━━━━━ DATA FOR ANALYSIS ━━━━━

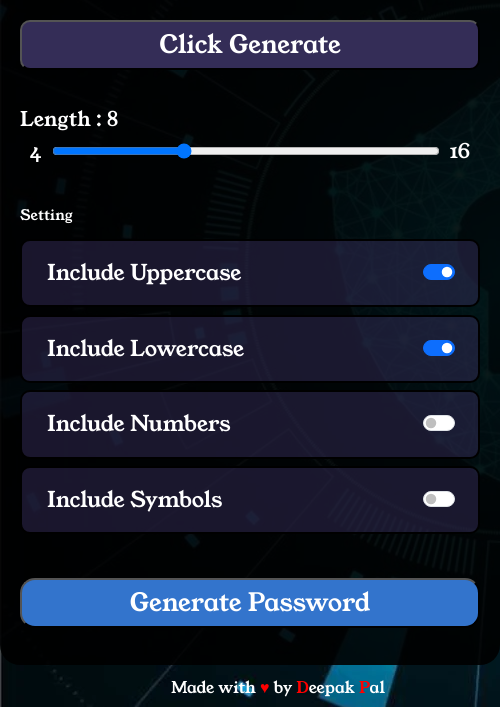
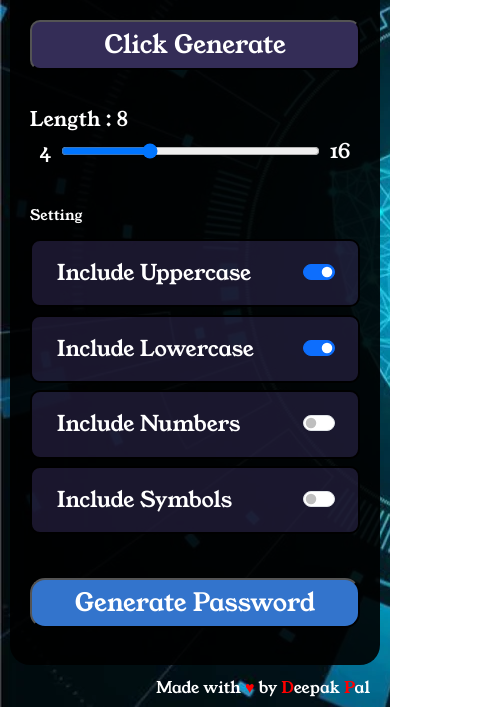
Before and after one commit to Deepakpal0807/password_generator, a plain HTML site: page index.html in a window 390 px wide. Shown: the part 137-844 px from the top of the page, 500 px wide, since content can reach past the window. Drawn offline with nearby package versions, Linux system fonts and the light colour scheme.

Commit message:
responsive

```diff
--- a/index.css
+++ b/index.css
@@ -25,6 +25,11 @@ body{
     padding: 0px 20px;
     display: flex;
     flex-direction: column;
+}
+@media (max-width:500px){
+    .container1{
+        width: 95vw;
+    }
 }
 
 #click{
@@ -83,13 +88,14 @@ body{
     color: white;
     background-color: #3374CC;
     border-radius: 15px;
+    overflow: hidden;
 
 }
 footer h4{
     color: white;
     position: fixed;
     bottom: 2px;
-    right: 5px;
+    right: 20px;
     font-size: 1rem;
 
 }
```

━━━━━

HOW TO COMPLETE THIS TASK –
Reproduce each entry exactly as written, but leave out the images.

WRITTEN ANSWER –
Before and after one commit to Deepakpal0807/password_generator, a plain HTML site: page index.html in a window 390 px wide. Shown: the part 137-844 px from the top of the page, 500 px wide, since content can reach past the window. Drawn offline with nearby package versions, Linux system fonts and the light colour scheme.

Commit message:
responsive

```diff
--- a/index.css
+++ b/index.css
@@ -25,6 +25,11 @@ body{
     padding: 0px 20px;
     display: flex;
     flex-direction: column;
+}
+@media (max-width:500px){
+    .container1{
+        width: 95vw;
+    }
 }
 
 #click{
@@ -83,13 +88,14 @@ body{
     color: white;
     background-color: #3374CC;
     border-radius: 15px;
+    overflow: hidden;
 
 }
 footer h4{
     color: white;
     position: fixed;
     bottom: 2px;
-    right: 5px;
+    right: 20px;
     font-size: 1rem;
 
 }
```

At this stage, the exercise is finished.